**Try it:**
Search the lines of the records for the word "browser", and copy every line that has it.

==========

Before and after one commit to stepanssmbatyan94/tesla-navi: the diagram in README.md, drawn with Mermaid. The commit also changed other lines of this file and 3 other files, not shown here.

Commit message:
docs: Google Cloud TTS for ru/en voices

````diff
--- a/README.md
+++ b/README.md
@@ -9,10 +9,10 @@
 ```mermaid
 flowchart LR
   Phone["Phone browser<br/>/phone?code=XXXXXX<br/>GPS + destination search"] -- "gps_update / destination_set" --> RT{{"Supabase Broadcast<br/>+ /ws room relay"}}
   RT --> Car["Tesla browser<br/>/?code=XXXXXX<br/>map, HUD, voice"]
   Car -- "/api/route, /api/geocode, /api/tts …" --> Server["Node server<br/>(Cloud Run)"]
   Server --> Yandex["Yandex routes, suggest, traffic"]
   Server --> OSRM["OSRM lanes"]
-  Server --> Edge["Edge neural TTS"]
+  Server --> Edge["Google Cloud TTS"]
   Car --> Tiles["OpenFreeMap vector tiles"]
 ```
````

==========

**Problem solution:**
   Phone["Phone browser<br/>/phone?code=XXXXXX<br/>GPS + destination search"] -- "gps_update / destination_set" --> RT{{"Supabase Broadcast<br/>+ /ws room relay"}}
   RT --> Car["Tesla browser<br/>/?code=XXXXXX<br/>map, HUD, voice"]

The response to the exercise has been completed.